The irony of satire in late night television


When “The Colbert Report” ended in late 2014, I was saddened and dismayed. That show had been a reliable, consistently funny satire, taking as its target everything absurd and stupid that came from the political world. Lately, with the way real life has been going, with the daily headlines at times making satire seem redundant, I wondered where I was going to get that constant dose of much-needed relief that “The Colbert Report” offered up. Thankfully, there’s “The Opposition with Jordan Klepper.”

Jordan Klepper cut his teeth as a correspondent on “The Daily Show” for three years. He excelled at playing the smarmy, cynical douche-bag, which makes him perfectly suited to mock the likes of Alex Jones and outlets such as Breitbart News. Much as Bill O’Reilly served as the influence behind the bloviating, self-righteous character of “Stephen Colbert,” Klepper clearly took Alex Jones as his influence for the aesthetic of “The Opposition.”
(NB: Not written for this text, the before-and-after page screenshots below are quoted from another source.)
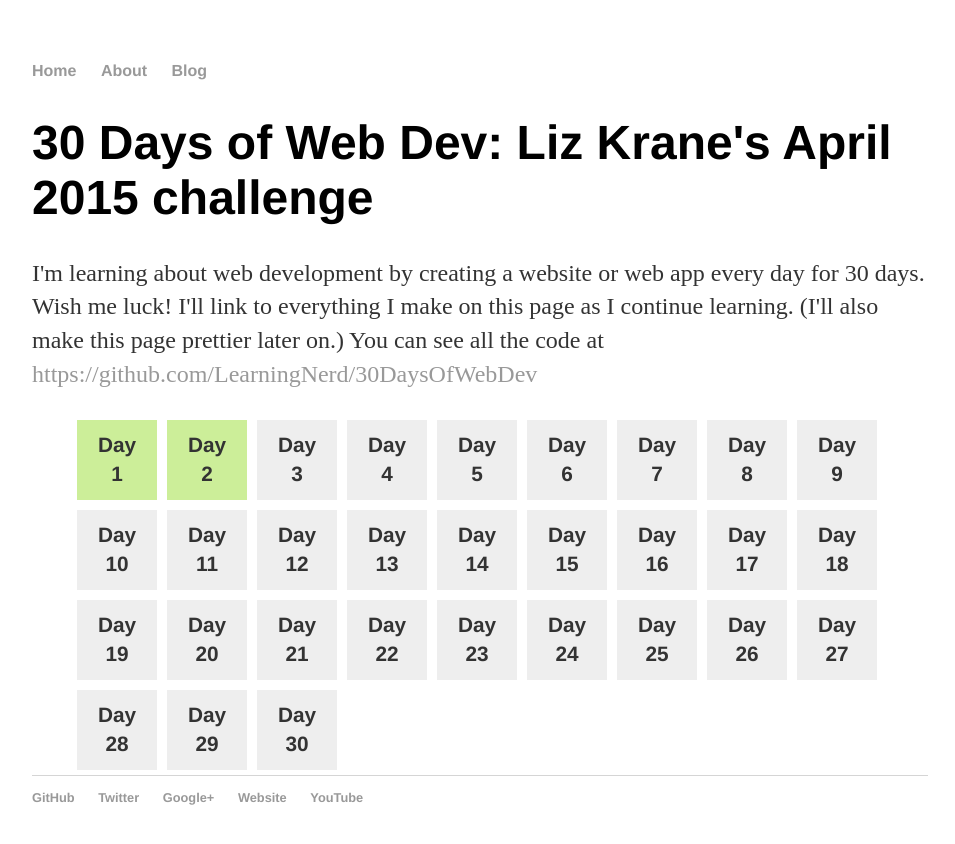
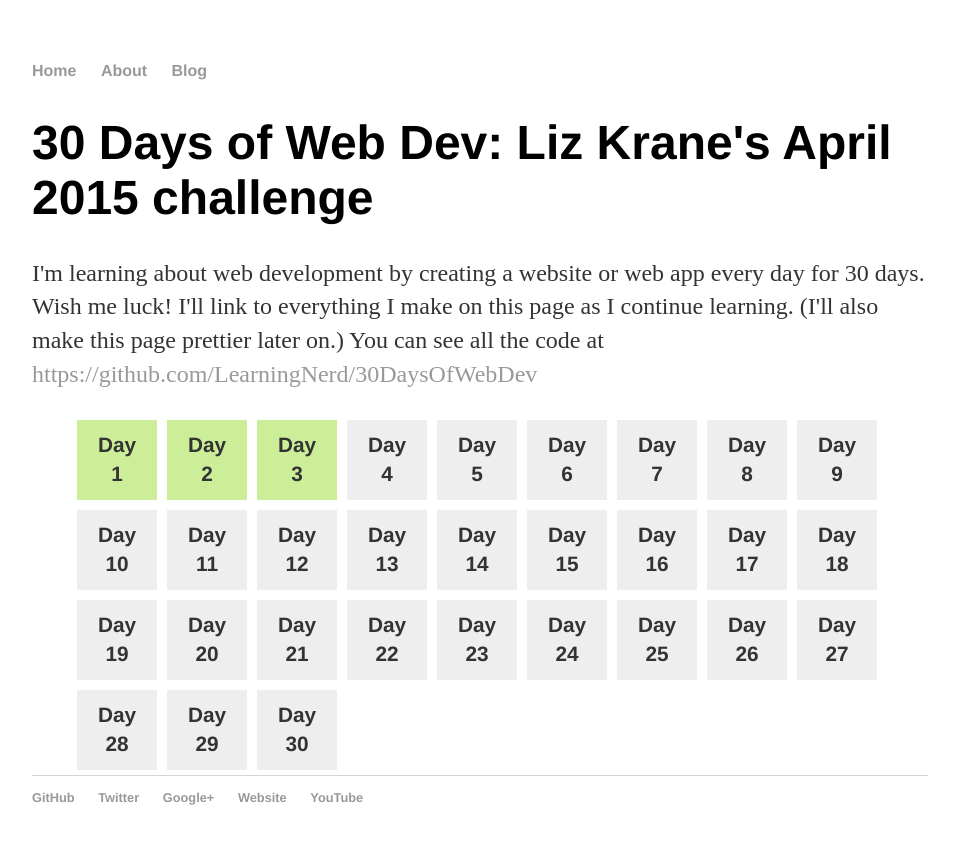
Before and after one commit to LearningNerd/30DaysOfWebDev, a Jekyll site: the page built from index.html, in a window 1280 px wide. Shown: the top 844 px of the page, without its empty margins (160-1115 px from the left). Built offline with Jekyll 4.4.1, drawn with Linux system fonts in a browser that asks for light colours.

Commit message:
Update index.html

```diff
--- a/index.html
+++ b/index.html
@@ -7,7 +7,7 @@ title: 30 Days of Web Dev - Liz Krane's April 2015 challenge
 	<ul id="days">
 		<a href="day1/"><li class="done">Day <br/>1</li></a>
 		<a href="day2/"><li class="done">Day <br/>2</li></a>
-		 <a href="day3/"></a><li>Day <br/>3</li></a>
+		 <a href="day3/"></a><li class="done">Day <br/>3</li></a>
 		  <li>Day <br/>4</li>
 		  <li>Day <br/>5</li>
 		  <li>Day <br/>6</li>
```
For those who don’t already know, Jones traffics in conspiracy theories, often including the government. (Come to think of it, any conspiracy theory worth its salt better have the government involved in some way.) One of his more colorful theories: The government is putting chemicals in the water that’s “turning the friggin’ frogs gay!” That’s a real quote, and, as Mr. Jones would say, you can look it up. A Jones supporter may say, “Oh, you’re taking things out of context,” and I would say, “I think I got the gist of this guy.” Another actual quote: “Again, America and the world was sleeping under the parasite of the satanic globalist pedophile system.” That was an opening salvo from one of his most recent shows. Who needs context for that? But this is all just the tip of the conspiracy theorist iceberg.

The Southern Poverty Law Center has Jones listed under the “extremist” category. Everything from 9/11 to the Boston Marathon bombings to Sandy Hook, even down to the Las Vegas shooting massacre (seriously) – everything is either a “false flag” operation by the government or an evil “globalist” plot to usher in the “New World Order.” That hurts my brain. That Jones has millions of followers hurts my brain even more. As an outsized, exaggerated personality who yells and rants and raves a great deal, Jones would seem like a challenge to satirize: He’s already a self-parodic exaggeration.

But so far, “The Opposition” is proving to be a salve for satirizing this kind of nonsense. Each show opens with Klepper in front of a conspiracy theory bulletin board, where he makes all kinds of inane “connections” before heading to his desk strewn with all kinds of newspapers. The premiere episode does a good job of making its case for targeting this specific type of Jones-like mentality.

Let me give you a few quick examples. Some of the things Klepper’s character says: “Here at The Opposition we believe in our own Golden Rule – May you only hear from others what you’ve already been telling yourself;” “In 2017, you get to pick which facts are right for you;”and perhaps my favorite from the episode, “There are dark forces at play. The deep state. Globalists. Bill Nye. And this program will oppose them at all costs. But just like Lee Harvey Oswald, I can’t do it alone.”

Late night TV abounds with great satirical shows from “The Daily Show” to “Full Frontal with Samantha Bee,” but it’s good to have the kind of sustained, character-based satire that “The Opposition” offers back on late night TV. There really hasn’t been anything like it since “Colbert.” Today’s political environment – alternative facts, fake news and straight-up lies – needs a consistent satirical voice.

Now, I’m not saying “The Opposition” is the greatest show of the bunch or anything (that’d be “Last Week Tonight with John Oliver”), and it’s too early to tell how long Klepper and company can sustain this. But there’s a use and function to satire even in an age where it can feel like reality’s so exaggerated that, at times, it renders the satire seemingly redundant. The kind of willful stupidity and fallacious thinking that permeates the political and cultural landscape should never go un-ridiculed.

Hearing someone like Jones say something really stupid is mind-numbing and, to many rational people, would be self-evidently absurd. Hearing someone like Klepper’s character say something similarly stupid is of course funny, but it also makes me hope that that kind of ridiculous thought-process would somehow find its way back to Jones himself. Ideally, he would recognize his own crap and offer up a mea culpa for propagating the intellectual equivalent of toxic waste on a daily basis.

But I know that’s wishful thinking. Sometimes, in a world filled with an endless stream of insane lies and unfiltered nonsense, the only sane thing to do is laugh at it.